Figure 11 shows the range of times that people can take to respond to HIV infection.

The earliest marker is HIV viral load. This is in the first weeks after infection (usually from 1 to 6 weeks after exposure). A high viral load is related to seroconversion symptoms.

The first HIV protein (antigen) that can be measured is p24 (from 2 to 8 weeks after exposure).

Viral load and p24 tests are not accurate for diagnosing early HIV if the results are negative.

An HIV antibody response can be detected as early as two weeks in a few people and in more than 99.9% of people by 12 weeks. An antibody test at 4 weeks will detect 95% of infections.

Antibody testing at 4 weeks can give you a good indication of your HIV status, but you need a test at 12 weeks after the exposure to be considered HIV negative.

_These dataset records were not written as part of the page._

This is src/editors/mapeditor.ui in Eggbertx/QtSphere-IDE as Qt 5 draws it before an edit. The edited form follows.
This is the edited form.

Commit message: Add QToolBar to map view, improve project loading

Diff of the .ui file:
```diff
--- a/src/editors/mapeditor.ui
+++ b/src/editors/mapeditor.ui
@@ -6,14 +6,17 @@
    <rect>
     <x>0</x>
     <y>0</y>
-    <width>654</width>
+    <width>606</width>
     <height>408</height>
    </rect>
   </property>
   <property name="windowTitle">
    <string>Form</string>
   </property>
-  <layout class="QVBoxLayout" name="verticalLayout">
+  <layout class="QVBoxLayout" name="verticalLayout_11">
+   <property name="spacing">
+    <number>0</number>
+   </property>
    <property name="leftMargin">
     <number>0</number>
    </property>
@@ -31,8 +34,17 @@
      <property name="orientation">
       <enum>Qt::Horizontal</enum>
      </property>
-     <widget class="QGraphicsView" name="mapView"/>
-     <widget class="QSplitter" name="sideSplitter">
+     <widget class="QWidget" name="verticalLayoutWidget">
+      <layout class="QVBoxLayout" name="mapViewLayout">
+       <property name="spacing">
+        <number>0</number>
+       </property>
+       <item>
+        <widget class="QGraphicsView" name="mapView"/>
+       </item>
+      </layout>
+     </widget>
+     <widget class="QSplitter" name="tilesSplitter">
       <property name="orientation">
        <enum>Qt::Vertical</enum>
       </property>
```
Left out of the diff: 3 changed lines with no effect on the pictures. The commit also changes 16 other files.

Figure 11: Timeline for HIV infection, immune responses and window period for different tests

1 June 2016